→ DATA TO PROCESS:

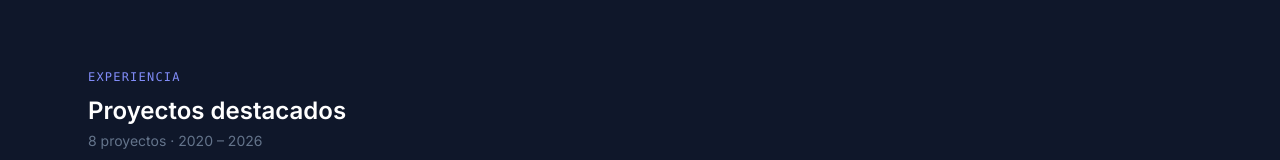
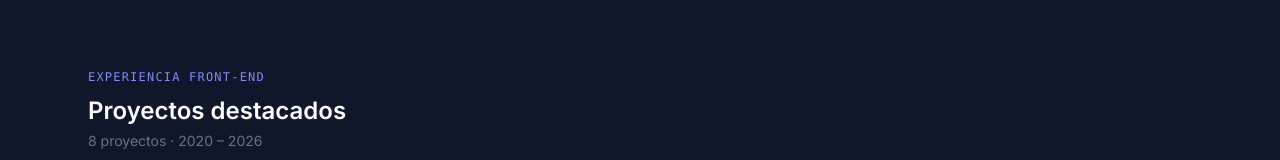
Before and after one commit to saorionline/stackblitz-starters-gyqnnrkp, a Next.js app: page / in a window 1280 px wide. Shown: the part 506-666 px from the top of the page. Built offline with nearby package versions, Linux system fonts and the light colour scheme.

Commit message:
Update section title to include 'front-end'
Done

```diff
--- a/app/page.tsx
+++ b/app/page.tsx
@@ -419,7 +419,7 @@ export default function Portfolio() {
       <section className="px-6 py-20 max-w-6xl mx-auto">
         <div className="mb-12">
           <span className="font-mono text-xs text-indigo-400 tracking-widest uppercase">
-            experiencia
+            experiencia front-end
           </span>
           <h2 className="text-2xl font-semibold text-white mt-2">
             Proyectos destacados
```
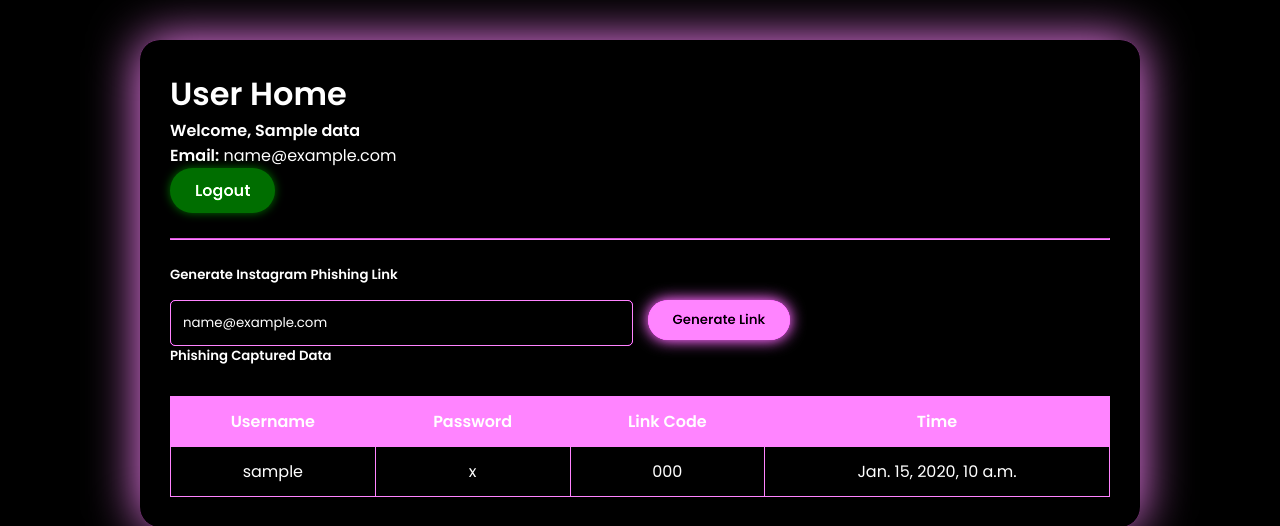
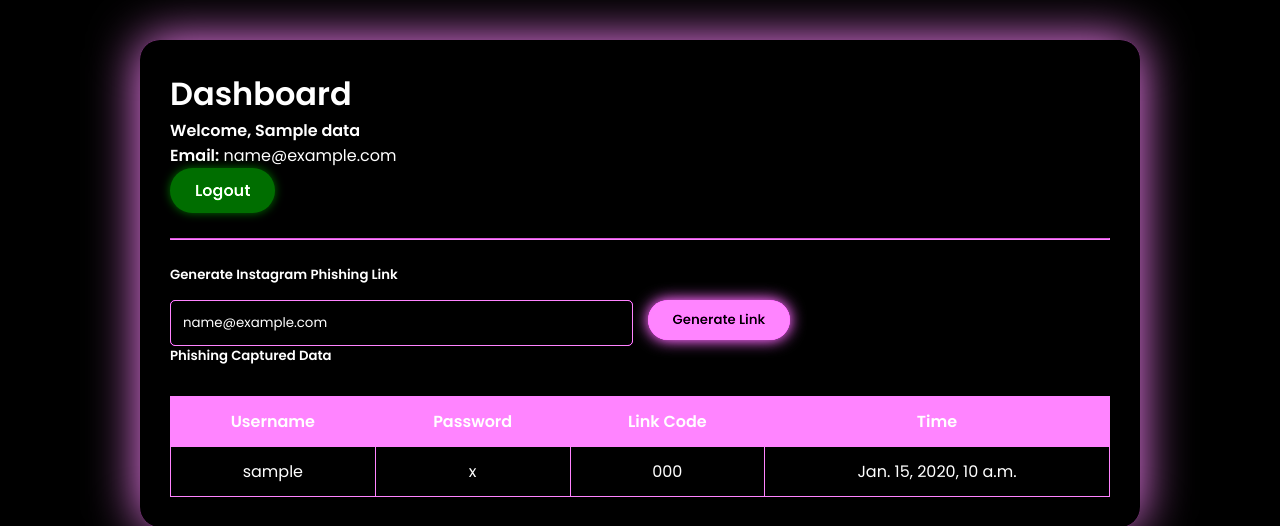
Before and after one commit to Unesh525/USINDIA, a Django app: template app1/templates/UserHome.html in a window 1280 px wide. Shown: the top 526 px of the page. Run offline with Django 5.2, Linux system fonts and the light colour scheme; the template is opened without the code that fills it: most values are stand-ins (such as "Sample title", 1, 10 or a date in 2020).

Commit message:
Update UserHome.html

```diff
--- a/app1/templates/UserHome.html
+++ b/app1/templates/UserHome.html
@@ -160,7 +160,7 @@
 <body>
 
 <div class="wrapper">
-  <h1 class="text-center">User Home</h1>
+  <h1 class="text-center">Dashboard</h1>
 
   {% if data %}
     {% for d in data %}
```
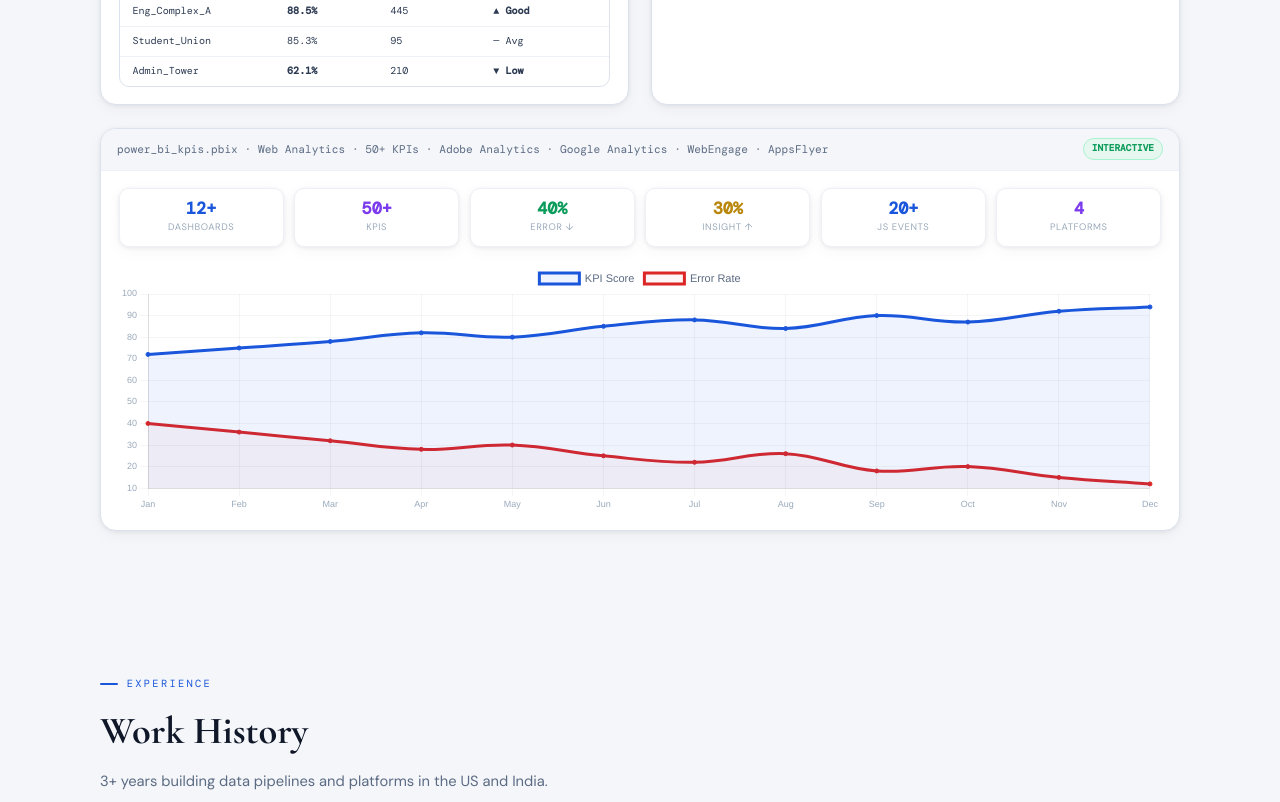
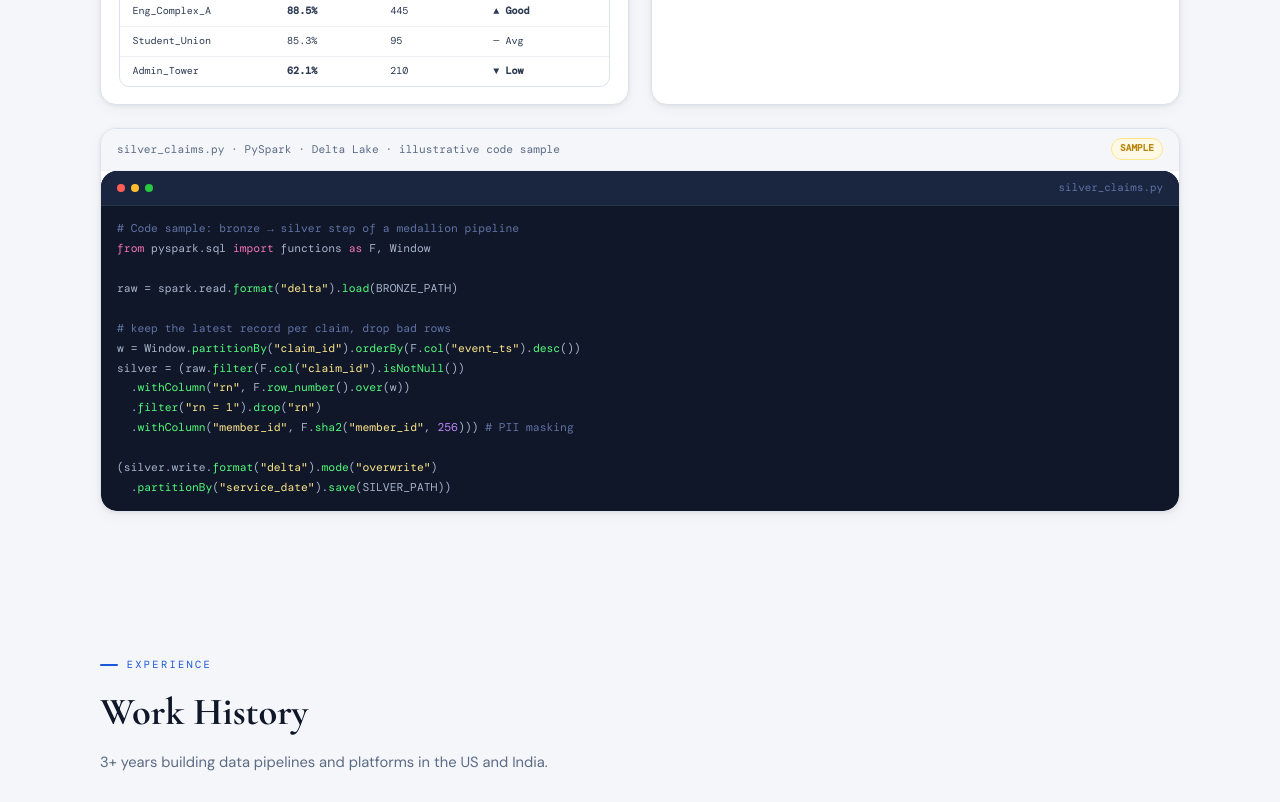
Before and after one commit to Rekha3006/Rekha3006.github.io, a plain HTML site: page index.html in a window 1280 px wide. Shown: the part 3218-4020 px from the top of the page. Drawn offline with nearby package versions, Linux system fonts and the light colour scheme.

Commit message:
Replace web analytics demo, fix degree name, remove Coursera cert

```diff
--- a/index.html
+++ b/index.html
@@ -368,7 +368,7 @@ footer{background:var(--ink);color:rgba(255,255,255,.5);padding:1.8rem 2.5rem;di
   <div class="si">
     <div class="sec-lbl">Skills in Action</div>
     <h2 class="sec-title">See My Skills Working Live</h2>
-    <p class="sec-sub">Interactive demos — neural networks, runnable Python, SQL queries, and ML metrics. Not just buzzwords.</p>
+    <p class="sec-sub">Interactive demos and code samples: a PySpark lakehouse step, runnable Python, SQL queries and ML metrics.</p>
 
     <div class="demo-grid-2 reveal">
       <!-- Neural Network -->
@@ -456,19 +456,29 @@ max &nbsp;&nbsp;&nbsp;&nbsp;&nbsp;&nbsp;98.700000<br/>
       </div>
     </div>
 
-    <!-- KPI Dashboard -->
+    <!-- Data engineering code sample -->
     <div class="demo-card reveal">
-      <div class="demo-hdr"><span class="demo-ttl">power_bi_kpis.pbix · Web Analytics · 50+ KPIs · Adobe Analytics · Google Analytics · WebEngage · AppsFlyer</span><span class="demo-badge db-green">INTERACTIVE</span></div>
-      <div class="demo-body">
-        <div class="kpi-strip">
-          <div class="kpi-box"><div class="kpi-v" style="color:var(--blue)">12+</div><div class="kpi-l">Dashboards</div></div>
-          <div class="kpi-box"><div class="kpi-v" style="color:#7C3AED">50+</div><div class="kpi-l">KPIs</div></div>
-          <div class="kpi-box"><div class="kpi-v" style="color:var(--green)">40%</div><div class="kpi-l">Error ↓</div></div>
-          <div class="kpi-box"><div class="kpi-v" style="color:var(--gold)">30%</div><div class="kpi-l">Insight ↑</div></div>
-          <div class="kpi-box"><div class="kpi-v" style="color:var(--blue)">20+</div><div class="kpi-l">JS Events</div></div>
-          <div class="kpi-box"><div class="kpi-v" style="color:#7C3AED">4</div><div class="kpi-l">Platforms</div></div>
+      <div class="demo-hdr"><span class="demo-ttl">silver_claims.py · PySpark · Delta Lake · illustrative code sample</span><span class="demo-badge db-gold">SAMPLE</span></div>
+      <div class="demo-body" style="padding:0;">
+        <div class="codeblock">
+          <div class="cb-bar"><div class="cb-dots"><div class="cbdot" style="background:#FF5F57"></div><div class="cbdot" style="background:#FFBD2E"></div><div class="cbdot" style="background:#28C840"></div></div><span class="cb-fname">silver_claims.py</span></div>
+          <div class="cb-code">
+<span class="cc"># Code sample: bronze → silver step of a medallion pipeline</span><br/>
+<span class="ck">from</span> pyspark.sql <span class="ck">import</span> functions <span class="ck">as</span> F, Window<br/>
+<br/>
+raw = spark.read.<span class="cf">format</span>(<span class="cs">&quot;delta&quot;</span>).<span class="cf">load</span>(BRONZE_PATH)<br/>
+<br/>
+<span class="cc"># keep the latest record per claim, drop bad rows</span><br/>
+w = Window.<span class="cf">partitionBy</span>(<span class="cs">&quot;claim_id&quot;</span>).<span class="cf">orderBy</span>(F.<span class="cf">col</span>(<span class="cs">&quot;event_ts&quot;</span>).<span class="cf">desc</span>())<br/>
+silver = (raw.<span class="cf">filter</span>(F.<span class="cf">col</span>(<span class="cs">&quot;claim_id&quot;</span>).<span class="cf">isNotNull</span>())<br/>
+&nbsp;&nbsp;.<span class="cf">withColumn</span>(<span class="cs">&quot;rn&quot;</span>, F.<span class="cf">row_number</span>().<span class="cf">over</span>(w))<br/>
+&nbsp;&nbsp;.<span class="cf">filter</span>(<span class="cs">&quot;rn = 1&quot;</span>).<span class="cf">drop</span>(<span class="cs">&quot;rn&quot;</span>)<br/>
+&nbsp;&nbsp;.<span class="cf">withColumn</span>(<span class="cs">&quot;member_id&quot;</span>, F.<span class="cf">sha2</span>(<span class="cs">&quot;member_id&quot;</span>, <span class="cn">256</span>)))  <span class="cc"># PII masking</span><br/>
+<br/>
+(silver.write.<span class="cf">format</span>(<span class="cs">&quot;delta&quot;</span>).<span class="cf">mode</span>(<span class="cs">&quot;overwrite&quot;</span>)<br/>
+&nbsp;&nbsp;.<span class="cf">partitionBy</span>(<span class="cs">&quot;service_date&quot;</span>).<span class="cf">save</span>(SILVER_PATH))
+          </div>
         </div>
-        <canvas id="kpiChart" height="72"></canvas>
       </div>
     </div>
   </div>
@@ -603,7 +613,7 @@ max &nbsp;&nbsp;&nbsp;&nbsp;&nbsp;&nbsp;98.700000<br/>
   <div class="si">
     <div class="sec-lbl">Certifications</div>
     <h2 class="sec-title">Licenses & Credentials</h2>
-    <p class="sec-sub">11 verified certifications — click any to verify or view the certificate.</p>
+    <p class="sec-sub">10 verified certifications — click any to verify or view the certificate.</p>
     <div class="cert-grid">
       <a class="cert-card reveal" href="https://learn.microsoft.com/api/credentials/share/en-us/AtluriRekhaLaxmiSarojini-8460/7F5FBA55048D8585?sharingId=5B933DF10D38D682" target="_blank">
         <div class="cert-ic">🏆</div><div class="cert-info"><div class="cert-nm">Microsoft Power BI Data Analyst Associate (PL-300)</div><div class="cert-by">Microsoft · May 2026 · ID: 7F5FBA55048D8585</div></div><span class="cert-vfy">Verify ↗</span>
@@ -635,10 +645,7 @@ max &nbsp;&nbsp;&nbsp;&nbsp;&nbsp;&nbsp;98.700000<br/>
       <div class="cert-card reveal" onclick="openM('m-cloud-core')">
         <div class="cert-ic">☁️</div><div class="cert-info"><div class="cert-nm">Cloud Computing: Understanding Core Concepts</div><div class="cert-by">LinkedIn Learning · Aug 2025</div></div><span class="cert-vfy">View</span>
       </div>
-      <div class="cert-card reveal" onclick="openM('m-coursera')">
-        <div class="cert-ic">💻</div><div class="cert-info"><div class="cert-nm">C for Everyone: Programming Fundamentals</div><div class="cert-by">Coursera · UC Santa Cruz · Apr 2020</div></div><span class="cert-vfy">View</span>
-      </div>
-    </div>
+</div>
   </div>
 </section>
 
@@ -651,7 +658,7 @@ max &nbsp;&nbsp;&nbsp;&nbsp;&nbsp;&nbsp;98.700000<br/>
       <div class="edu-card reveal">
         <div class="edu-gpa">3.9</div>
         <div class="edu-logo">UH</div>
-        <div class="edu-deg">Masters in Engineering Data Science</div>
+        <div class="edu-deg">Master of Engineering in Data Science</div>
         <div class="edu-sch">University of Houston</div>
         <div class="edu-det">Houston, TX · Aug 2024 – May 2026</div>
         <div style="margin-top:.9rem;display:flex;flex-wrap:wrap;gap:.35rem;">
@@ -762,7 +769,6 @@ max &nbsp;&nbsp;&nbsp;&nbsp;&nbsp;&nbsp;98.700000<br/>
 <div class="modal" id="m-cloud-obs" onclick="closeM('m-cloud-obs')"><button class="modal-x" onclick="closeM('m-cloud-obs')">✕</button><img src="images/cloud_obs_cert.jpg" alt="Cloud Obs Certificate"/></div>
 <div class="modal" id="m-cloud-net" onclick="closeM('m-cloud-net')"><button class="modal-x" onclick="closeM('m-cloud-net')">✕</button><img src="images/cloud_net_cert.jpg" alt="Cloud Net Certificate"/></div>
 <div class="modal" id="m-cloud-core" onclick="closeM('m-cloud-core')"><button class="modal-x" onclick="closeM('m-cloud-core')">✕</button><img src="images/cloud_core_cert.jpg" alt="Cloud Core Certificate"/></div>
-<div class="modal" id="m-coursera" onclick="closeM('m-coursera')"><button class="modal-x" onclick="closeM('m-coursera')">✕</button><img src="images/coursera_cert.jpg" alt="Coursera Certificate"/></div>
 
 <script>
 const bar=document.getElementById('bar');
@@ -782,19 +788,6 @@ const nls=document.querySelectorAll('.nav-links a');
 window.addEventListener('scroll',()=>{let cur='';secs.forEach(s=>{if(window.scrollY>=s.offsetTop-80)cur=s.id});nls.forEach(a=>{a.classList.toggle('active',a.getAttribute('href')==='#'+cur);});},{passive:true});
 const bObs=new IntersectionObserver(es=>{es.forEach(e=>{if(e.isIntersecting){e.target.querySelectorAll('.pi-fill').forEach(b=>{const w=b.style.width;b.style.width='0';setTimeout(()=>b.style.width=w,100);});bObs.unobserve(e.target);}});},{threshold:.3});
 document.querySelectorAll('.proj-ill').forEach(el=>bObs.observe(el));
-
-// ── KPI CHART ──
-new Chart(document.getElementById('kpiChart'),{
-  type:'line',
-  data:{labels:['Jan','Feb','Mar','Apr','May','Jun','Jul','Aug','Sep','Oct','Nov','Dec'],
-  datasets:[
-    {label:'KPI Score',data:[72,75,78,82,80,85,88,84,90,87,92,94],borderColor:'#1A56DB',backgroundColor:'rgba(26,86,219,.07)',fill:true,tension:.4,pointRadius:2,pointBackgroundColor:'#1A56DB'},
-    {label:'Error Rate',data:[40,36,32,28,30,25,22,26,18,20,15,12],borderColor:'#DC2626',backgroundColor:'rgba(220,38,38,.04)',fill:true,tension:.4,pointRadius:2,pointBackgroundColor:'#DC2626'}
-  ]},
-  options:{responsive:true,plugins:{legend:{labels:{color:'#5C6B84',font:{size:11}}}},
-  scales:{x:{grid:{color:'rgba(0,0,0,.04)'},ticks:{color:'#9AAABB',font:{size:9}}},
-  y:{grid:{color:'rgba(0,0,0,.04)'},ticks:{color:'#9AAABB',font:{size:9}}}}}
-});
 
 // ── NEURAL NETWORK ──
 const nnc=document.getElementById('nncanvas');
```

→ PROBLEM TO WORK ON:
Note each line of the entries that has "button" in it, and copy those lines.

→ SOLUTION:
 <div class="modal" id="m-cloud-obs" onclick="closeM('m-cloud-obs')"><button class="modal-x" onclick="closeM('m-cloud-obs')">✕</button><img src="images/cloud_obs_cert.jpg" alt="Cloud Obs Certificate"/></div>
 <div class="modal" id="m-cloud-net" onclick="closeM('m-cloud-net')"><button class="modal-x" onclick="closeM('m-cloud-net')">✕</button><img src="images/cloud_net_cert.jpg" alt="Cloud Net Certificate"/></div>
 <div class="modal" id="m-cloud-core" onclick="closeM('m-cloud-core')"><button class="modal-x" onclick="closeM('m-cloud-core')">✕</button><img src="images/cloud_core_cert.jpg" alt="Cloud Core Certificate"/></div>
-<div class="modal" id="m-coursera" onclick="closeM('m-coursera')"><button class="modal-x" onclick="closeM('m-coursera')">✕</button><img src="images/coursera_cert.jpg" alt="Coursera Certificate"/></div>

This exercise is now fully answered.